- Opening Delimiter -

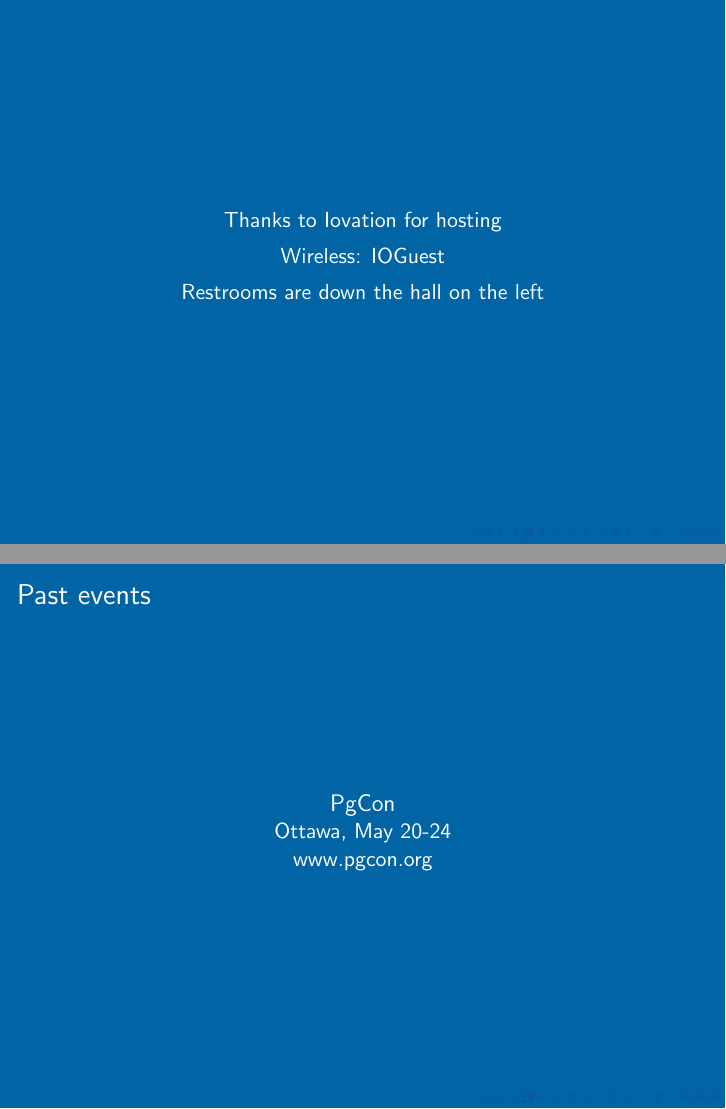
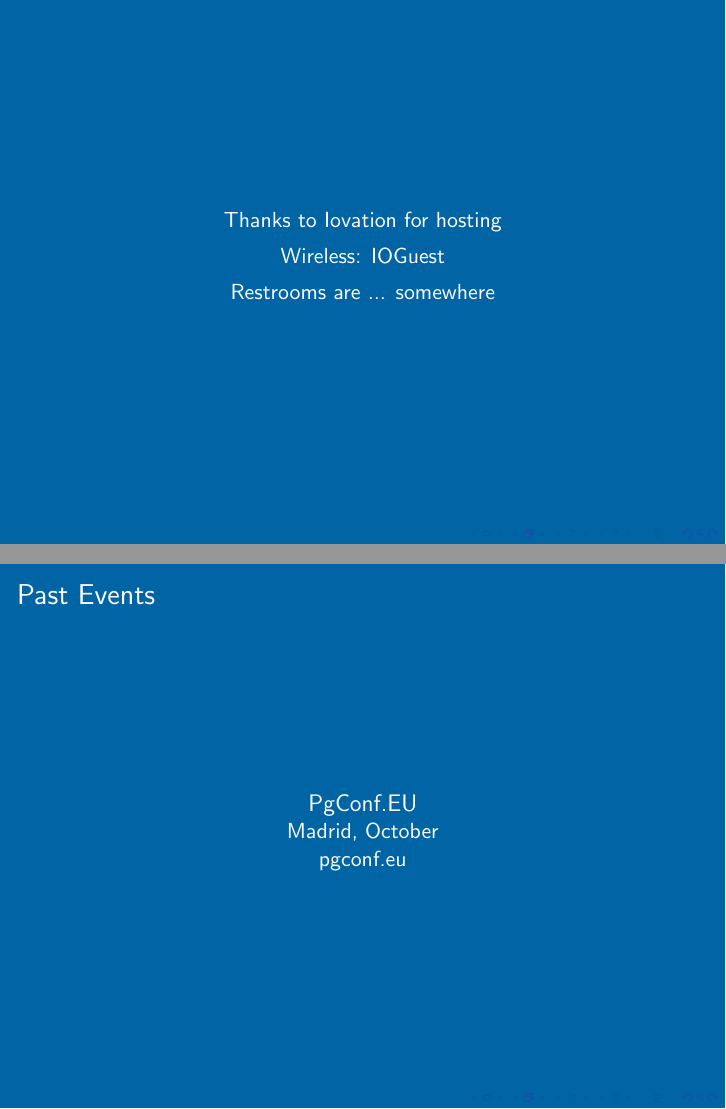
Before and after one commit to pdxpug/meeting_slides, LaTeX slides (PDXPUG.tex): pages 2 and 3 of 12 before the commit and pages 2 and 3 of 8 after it, joined at a grey line. Compiled offline with pdfLaTeX.

Commit message:
update for Nov 2014 meeting

```diff
--- a/PDXPUG.tex
+++ b/PDXPUG.tex
@@ -35,27 +35,17 @@
   \begin{center}
   \item[]Thanks to Iovation for hosting
   \item[]Wireless: IOGuest
-  \item[]Restrooms are down the hall on the left
+  \item[]Restrooms are ... somewhere
   \end{center}
 }
 
 \frame
 {
-  \frametitle{Past events}
+  \frametitle{Past Events}
   \begin{center}
-{\large PgCon\\}
-Ottawa, May 20-24\\
-www.pgcon.org
-  \end{center}
-}
-\frame
-{
-  \frametitle{Upcoming events}
-  \begin{center}
-{\large OSBridge\\}
-Portland, June 24-27\\
-opensourcebridge.org\\
-Ticket raffle!
+{\large PgConf.EU\\}
+Madrid, October\\
+pgconf.eu
   \end{center}
 }
 
@@ -63,37 +53,22 @@
 {
   \frametitle{Upcoming events}
   \begin{center}
-{\large OSCON\\}
-Portland, July 20-24\\
-www.oscon.com
-  \end{center}
-}
-
-\frame
-{
-  \frametitle{Upcoming events}
-  \begin{center}
-{\large DjangoCon\\}
-Portland, Sep 1-4\\
-www.djangocon.us\\
+{\large SCALE13x\\}
+LA, Feb 19-22\\
+https://www.socallinuxexpo.org/cfp\\
 \vspace{5 mm}
-{\large PgDay\\}
-Portland, Sat Sep 6\\
+{\large Foss4G NA\\}
+San Francisco, Mar 9-12\\
+https://2015.foss4g-na.org/\\
+(CFP is closed)\\
 \vspace{5 mm}
-{\large Foss4G\\}
-Portland, Sep 8-13\\
-foss4g.org
-  \end{center}
-}
-
-\frame
-{
-  \frametitle{Upcoming events}
-  \begin{center}
-{\large PgOpen\\}
-Chicago, Sept 17-19\\
-www.postgresopen.org
-CFP closes July 6
+{\large PGConfNYC\\}
+NYC, Mar 25-27\\
+http://www.pgconf.us/2015/\\
+\vspace{5 mm}
+{\large LinuxFest Northwest\\}
+Bellingham, Apr 25-26\\
+http://linuxfestnorthwest.org/2015\\
   \end{center}
 }
 
@@ -107,37 +82,33 @@
 
 \frame
 {
-  \frametitle{Labs!}
+  \frametitle{Other news}
   \begin{center}
-wiki.postgresql.org/wiki/Pdxpug\_labs\\
-Next lab will be  ... ?
+Patches reviewed or accepted?\\
+Do you have a new job?\\
+Hiring/looking to be hired?\\
   \end{center}
 }
 
 \frame
 {
-  \frametitle{Other news}
+  \frametitle{Group business}
   \begin{center}
-Patches reviewed or accepted?\\
-Do you have a new job?\\
-Hiring/looking to be hired?
+Meeting time change?\\
+No Dec meeting\\
+Jan \& Feb speakers\\
   \end{center}
 }
 
 \frame
 {
-  \begin{center}
-  {\huge Intros}
-  \end{center}
+  \frametitle{9.4 test drive}
+  \url{http://www.postgresql.org/about/news/1547/}
+  \url{http://www.postgresql.org/docs/devel/static/release-9-4.html}
+  \url{https://wiki.postgresql.org/wiki/HowToBetaTest}
+  \url{http://www.postgresql.org/download/}
+  \url{https://github.com/softwaredoug/vagrant-postgres-9.4}
 }
 
-\frame
-{
-  \frametitle{and now...}
-  \begin{center}
-{\huge David Kerr}\\
-Postgres on Docker
-  \end{center}
-}
 
 \end{document}
```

- Closing Delimiter -

TASK:
Copy the entries character for character, excluding any pictures.

SOLUTION FOR THIS TASK:
Before and after one commit to pdxpug/meeting_slides, LaTeX slides (PDXPUG.tex): pages 2 and 3 of 12 before the commit and pages 2 and 3 of 8 after it, joined at a grey line. Compiled offline with pdfLaTeX.

Commit message:
update for Nov 2014 meeting

```diff
--- a/PDXPUG.tex
+++ b/PDXPUG.tex
@@ -35,27 +35,17 @@
   \begin{center}
   \item[]Thanks to Iovation for hosting
   \item[]Wireless: IOGuest
-  \item[]Restrooms are down the hall on the left
+  \item[]Restrooms are ... somewhere
   \end{center}
 }
 
 \frame
 {
-  \frametitle{Past events}
+  \frametitle{Past Events}
   \begin{center}
-{\large PgCon\\}
-Ottawa, May 20-24\\
-www.pgcon.org
-  \end{center}
-}
-\frame
-{
-  \frametitle{Upcoming events}
-  \begin{center}
-{\large OSBridge\\}
-Portland, June 24-27\\
-opensourcebridge.org\\
-Ticket raffle!
+{\large PgConf.EU\\}
+Madrid, October\\
+pgconf.eu
   \end{center}
 }
 
@@ -63,37 +53,22 @@
 {
   \frametitle{Upcoming events}
   \begin{center}
-{\large OSCON\\}
-Portland, July 20-24\\
-www.oscon.com
-  \end{center}
-}
-
-\frame
-{
-  \frametitle{Upcoming events}
-  \begin{center}
-{\large DjangoCon\\}
-Portland, Sep 1-4\\
-www.djangocon.us\\
+{\large SCALE13x\\}
+LA, Feb 19-22\\
+https://www.socallinuxexpo.org/cfp\\
 \vspace{5 mm}
-{\large PgDay\\}
-Portland, Sat Sep 6\\
+{\large Foss4G NA\\}
+San Francisco, Mar 9-12\\
+https://2015.foss4g-na.org/\\
+(CFP is closed)\\
 \vspace{5 mm}
-{\large Foss4G\\}
-Portland, Sep 8-13\\
-foss4g.org
-  \end{center}
-}
-
-\frame
-{
-  \frametitle{Upcoming events}
-  \begin{center}
-{\large PgOpen\\}
-Chicago, Sept 17-19\\
-www.postgresopen.org
-CFP closes July 6
+{\large PGConfNYC\\}
+NYC, Mar 25-27\\
+http://www.pgconf.us/2015/\\
+\vspace{5 mm}
+{\large LinuxFest Northwest\\}
+Bellingham, Apr 25-26\\
+http://linuxfestnorthwest.org/2015\\
   \end{center}
 }
 
@@ -107,37 +82,33 @@
 
 \frame
 {
-  \frametitle{Labs!}
+  \frametitle{Other news}
   \begin{center}
-wiki.postgresql.org/wiki/Pdxpug\_labs\\
-Next lab will be  ... ?
+Patches reviewed or accepted?\\
+Do you have a new job?\\
+Hiring/looking to be hired?\\
   \end{center}
 }
 
 \frame
 {
-  \frametitle{Other news}
+  \frametitle{Group business}
   \begin{center}
-Patches reviewed or accepted?\\
-Do you have a new job?\\
-Hiring/looking to be hired?
+Meeting time change?\\
+No Dec meeting\\
+Jan \& Feb speakers\\
   \end{center}
 }
 
 \frame
 {
-  \begin{center}
-  {\huge Intros}
-  \end{center}
+  \frametitle{9.4 test drive}
+  \url{http://www.postgresql.org/about/news/1547/}
+  \url{http://www.postgresql.org/docs/devel/static/release-9-4.html}
+  \url{https://wiki.postgresql.org/wiki/HowToBetaTest}
+  \url{http://www.postgresql.org/download/}
+  \url{https://github.com/softwaredoug/vagrant-postgres-9.4}
 }
 
-\frame
-{
-  \frametitle{and now...}
-  \begin{center}
-{\huge David Kerr}\\
-Postgres on Docker
-  \end{center}
-}
 
 \end{document}
```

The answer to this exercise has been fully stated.